--- Task data Enclosed Below ---
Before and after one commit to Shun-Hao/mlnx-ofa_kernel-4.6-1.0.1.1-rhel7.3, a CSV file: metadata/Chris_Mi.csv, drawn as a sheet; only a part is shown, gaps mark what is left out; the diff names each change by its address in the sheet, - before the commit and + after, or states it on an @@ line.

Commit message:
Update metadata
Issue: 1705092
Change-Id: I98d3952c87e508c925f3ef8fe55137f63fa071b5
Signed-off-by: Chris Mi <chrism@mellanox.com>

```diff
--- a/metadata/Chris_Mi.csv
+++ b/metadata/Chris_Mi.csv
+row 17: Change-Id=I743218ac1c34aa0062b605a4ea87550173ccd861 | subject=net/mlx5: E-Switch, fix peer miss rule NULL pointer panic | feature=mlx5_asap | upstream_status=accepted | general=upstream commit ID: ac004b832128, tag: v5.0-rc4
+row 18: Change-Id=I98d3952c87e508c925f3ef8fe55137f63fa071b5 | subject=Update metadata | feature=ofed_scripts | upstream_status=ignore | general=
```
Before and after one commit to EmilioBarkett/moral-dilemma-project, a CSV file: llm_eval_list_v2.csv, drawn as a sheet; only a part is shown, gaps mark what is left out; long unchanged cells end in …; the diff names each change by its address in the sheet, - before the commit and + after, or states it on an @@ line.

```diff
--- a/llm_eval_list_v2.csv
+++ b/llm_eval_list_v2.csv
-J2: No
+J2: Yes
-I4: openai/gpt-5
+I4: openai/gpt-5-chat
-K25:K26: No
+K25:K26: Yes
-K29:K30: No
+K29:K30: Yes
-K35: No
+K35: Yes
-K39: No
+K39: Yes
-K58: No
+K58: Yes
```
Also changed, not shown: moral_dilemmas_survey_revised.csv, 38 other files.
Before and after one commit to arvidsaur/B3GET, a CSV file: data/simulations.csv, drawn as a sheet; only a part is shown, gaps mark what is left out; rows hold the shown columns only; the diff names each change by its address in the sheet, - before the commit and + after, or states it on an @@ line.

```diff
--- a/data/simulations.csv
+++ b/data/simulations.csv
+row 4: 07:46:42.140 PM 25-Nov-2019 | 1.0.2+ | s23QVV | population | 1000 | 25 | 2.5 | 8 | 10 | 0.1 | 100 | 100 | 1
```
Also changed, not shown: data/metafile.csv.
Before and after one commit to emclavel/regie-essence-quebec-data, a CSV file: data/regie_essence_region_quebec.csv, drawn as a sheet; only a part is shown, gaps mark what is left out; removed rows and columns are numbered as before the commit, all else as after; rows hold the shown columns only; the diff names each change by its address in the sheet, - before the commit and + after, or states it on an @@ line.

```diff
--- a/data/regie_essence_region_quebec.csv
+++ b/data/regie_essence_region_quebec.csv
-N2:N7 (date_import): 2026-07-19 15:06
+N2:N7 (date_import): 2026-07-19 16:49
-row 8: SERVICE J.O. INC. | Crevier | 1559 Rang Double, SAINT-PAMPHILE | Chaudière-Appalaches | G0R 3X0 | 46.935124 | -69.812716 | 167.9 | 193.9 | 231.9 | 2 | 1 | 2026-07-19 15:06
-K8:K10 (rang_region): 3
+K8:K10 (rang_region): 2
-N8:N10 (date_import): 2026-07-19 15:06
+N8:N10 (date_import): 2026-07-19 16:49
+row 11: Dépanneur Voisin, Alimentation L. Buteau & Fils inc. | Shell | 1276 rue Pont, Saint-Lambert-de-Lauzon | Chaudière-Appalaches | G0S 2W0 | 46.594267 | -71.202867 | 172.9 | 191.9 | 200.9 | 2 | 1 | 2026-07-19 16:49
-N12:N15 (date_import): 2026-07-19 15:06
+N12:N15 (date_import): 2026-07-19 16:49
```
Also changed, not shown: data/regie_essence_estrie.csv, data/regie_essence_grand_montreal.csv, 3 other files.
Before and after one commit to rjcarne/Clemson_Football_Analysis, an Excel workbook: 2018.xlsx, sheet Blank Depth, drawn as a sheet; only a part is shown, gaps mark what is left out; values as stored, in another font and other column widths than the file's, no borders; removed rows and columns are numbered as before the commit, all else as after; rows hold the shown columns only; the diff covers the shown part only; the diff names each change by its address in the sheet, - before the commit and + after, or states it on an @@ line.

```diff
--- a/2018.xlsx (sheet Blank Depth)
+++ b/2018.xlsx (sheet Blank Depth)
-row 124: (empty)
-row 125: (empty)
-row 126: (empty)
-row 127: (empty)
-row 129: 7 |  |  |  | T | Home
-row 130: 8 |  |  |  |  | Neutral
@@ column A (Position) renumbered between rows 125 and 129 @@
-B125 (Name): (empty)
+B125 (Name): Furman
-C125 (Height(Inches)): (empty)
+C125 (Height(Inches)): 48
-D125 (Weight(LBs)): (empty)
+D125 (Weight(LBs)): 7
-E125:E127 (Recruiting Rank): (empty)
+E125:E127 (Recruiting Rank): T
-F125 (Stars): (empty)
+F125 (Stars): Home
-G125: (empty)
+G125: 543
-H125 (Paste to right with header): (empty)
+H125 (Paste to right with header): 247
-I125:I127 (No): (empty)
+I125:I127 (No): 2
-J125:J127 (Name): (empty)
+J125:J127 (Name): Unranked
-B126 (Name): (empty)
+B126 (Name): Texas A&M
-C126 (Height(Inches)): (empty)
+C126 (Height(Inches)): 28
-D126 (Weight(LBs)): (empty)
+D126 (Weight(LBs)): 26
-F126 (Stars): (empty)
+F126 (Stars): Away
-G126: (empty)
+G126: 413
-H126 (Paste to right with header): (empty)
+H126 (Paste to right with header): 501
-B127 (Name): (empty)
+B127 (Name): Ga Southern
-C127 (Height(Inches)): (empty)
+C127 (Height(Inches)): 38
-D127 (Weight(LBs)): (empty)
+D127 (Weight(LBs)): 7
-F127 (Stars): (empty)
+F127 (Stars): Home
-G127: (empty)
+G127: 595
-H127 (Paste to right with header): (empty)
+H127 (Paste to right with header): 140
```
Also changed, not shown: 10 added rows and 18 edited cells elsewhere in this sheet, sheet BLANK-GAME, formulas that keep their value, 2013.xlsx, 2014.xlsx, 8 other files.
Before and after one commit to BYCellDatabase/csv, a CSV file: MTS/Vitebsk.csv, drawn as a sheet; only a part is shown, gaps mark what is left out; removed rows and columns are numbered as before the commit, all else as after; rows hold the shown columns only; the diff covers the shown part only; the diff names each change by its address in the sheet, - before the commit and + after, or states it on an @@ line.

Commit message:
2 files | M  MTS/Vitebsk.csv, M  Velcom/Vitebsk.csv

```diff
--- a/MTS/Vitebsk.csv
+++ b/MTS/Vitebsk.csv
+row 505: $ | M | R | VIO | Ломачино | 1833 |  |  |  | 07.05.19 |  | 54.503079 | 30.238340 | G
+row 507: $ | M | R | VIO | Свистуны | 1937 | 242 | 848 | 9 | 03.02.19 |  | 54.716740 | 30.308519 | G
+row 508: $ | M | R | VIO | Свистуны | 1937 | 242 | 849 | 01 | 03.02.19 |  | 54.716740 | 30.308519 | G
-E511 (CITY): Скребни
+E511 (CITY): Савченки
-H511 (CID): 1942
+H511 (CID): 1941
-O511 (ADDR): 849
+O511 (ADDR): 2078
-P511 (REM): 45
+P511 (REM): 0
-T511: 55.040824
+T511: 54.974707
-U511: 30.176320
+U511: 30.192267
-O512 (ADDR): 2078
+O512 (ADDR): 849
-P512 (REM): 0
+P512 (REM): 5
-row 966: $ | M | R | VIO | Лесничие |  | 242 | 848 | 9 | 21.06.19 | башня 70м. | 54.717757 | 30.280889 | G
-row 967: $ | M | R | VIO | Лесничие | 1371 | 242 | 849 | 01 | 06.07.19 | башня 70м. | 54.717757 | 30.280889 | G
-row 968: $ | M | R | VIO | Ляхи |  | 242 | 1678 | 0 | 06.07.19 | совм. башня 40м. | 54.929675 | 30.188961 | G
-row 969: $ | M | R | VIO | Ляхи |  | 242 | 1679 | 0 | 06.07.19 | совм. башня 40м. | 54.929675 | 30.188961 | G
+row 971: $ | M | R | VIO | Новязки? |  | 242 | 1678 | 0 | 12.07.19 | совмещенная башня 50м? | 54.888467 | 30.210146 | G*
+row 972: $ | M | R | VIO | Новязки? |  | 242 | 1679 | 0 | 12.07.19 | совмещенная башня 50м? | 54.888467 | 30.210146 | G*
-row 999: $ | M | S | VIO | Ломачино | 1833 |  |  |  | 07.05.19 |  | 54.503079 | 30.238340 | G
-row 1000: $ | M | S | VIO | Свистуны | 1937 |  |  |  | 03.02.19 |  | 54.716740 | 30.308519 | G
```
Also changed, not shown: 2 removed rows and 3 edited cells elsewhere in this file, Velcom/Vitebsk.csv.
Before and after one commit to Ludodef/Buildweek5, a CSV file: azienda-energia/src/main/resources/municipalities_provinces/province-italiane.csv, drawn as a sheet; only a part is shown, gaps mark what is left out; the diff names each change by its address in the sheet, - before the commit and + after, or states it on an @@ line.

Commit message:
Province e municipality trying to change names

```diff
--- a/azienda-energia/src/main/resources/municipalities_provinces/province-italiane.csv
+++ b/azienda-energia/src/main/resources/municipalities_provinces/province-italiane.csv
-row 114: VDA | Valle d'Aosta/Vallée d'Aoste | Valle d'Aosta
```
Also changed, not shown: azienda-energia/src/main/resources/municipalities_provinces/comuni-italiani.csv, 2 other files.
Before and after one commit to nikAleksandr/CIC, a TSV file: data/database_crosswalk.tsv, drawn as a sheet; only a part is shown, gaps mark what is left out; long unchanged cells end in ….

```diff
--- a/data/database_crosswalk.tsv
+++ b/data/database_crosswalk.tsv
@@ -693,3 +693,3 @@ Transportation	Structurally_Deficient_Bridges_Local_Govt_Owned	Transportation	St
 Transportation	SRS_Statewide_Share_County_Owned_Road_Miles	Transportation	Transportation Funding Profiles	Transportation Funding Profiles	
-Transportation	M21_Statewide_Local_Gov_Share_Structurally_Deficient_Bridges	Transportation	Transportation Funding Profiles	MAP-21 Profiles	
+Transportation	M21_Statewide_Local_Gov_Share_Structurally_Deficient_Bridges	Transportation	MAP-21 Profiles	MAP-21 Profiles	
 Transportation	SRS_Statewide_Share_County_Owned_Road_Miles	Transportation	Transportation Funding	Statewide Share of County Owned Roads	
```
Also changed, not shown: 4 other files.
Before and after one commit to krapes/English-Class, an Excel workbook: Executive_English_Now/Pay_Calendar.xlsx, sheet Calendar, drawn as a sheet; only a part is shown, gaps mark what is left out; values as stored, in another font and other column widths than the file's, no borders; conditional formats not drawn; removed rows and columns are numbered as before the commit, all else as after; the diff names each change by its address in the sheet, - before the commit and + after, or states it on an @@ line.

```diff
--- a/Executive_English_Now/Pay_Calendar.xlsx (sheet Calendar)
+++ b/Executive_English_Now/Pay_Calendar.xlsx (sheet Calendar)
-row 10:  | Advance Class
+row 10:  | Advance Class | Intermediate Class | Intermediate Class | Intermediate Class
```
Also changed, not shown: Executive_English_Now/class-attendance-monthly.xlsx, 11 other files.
--- End of Enclosed Task data ---
Go through the listing, and whenever a line contains the string "Vitebsk", copy that line.

Before and after one commit to BYCellDatabase/csv, a CSV file: MTS/Vitebsk.csv, drawn as a sheet; only a part is shown, gaps mark what is left out; removed rows and columns are numbered as before the commit, all else as after; rows hold the shown columns only; the diff covers the shown part only; the diff names each change by its address in the sheet, - before the commit and + after, or states it on an @@ line.
2 files | M  MTS/Vitebsk.csv, M  Velcom/Vitebsk.csv
--- a/MTS/Vitebsk.csv
+++ b/MTS/Vitebsk.csv
Also changed, not shown: 2 removed rows and 3 edited cells elsewhere in this file, Velcom/Vitebsk.csv.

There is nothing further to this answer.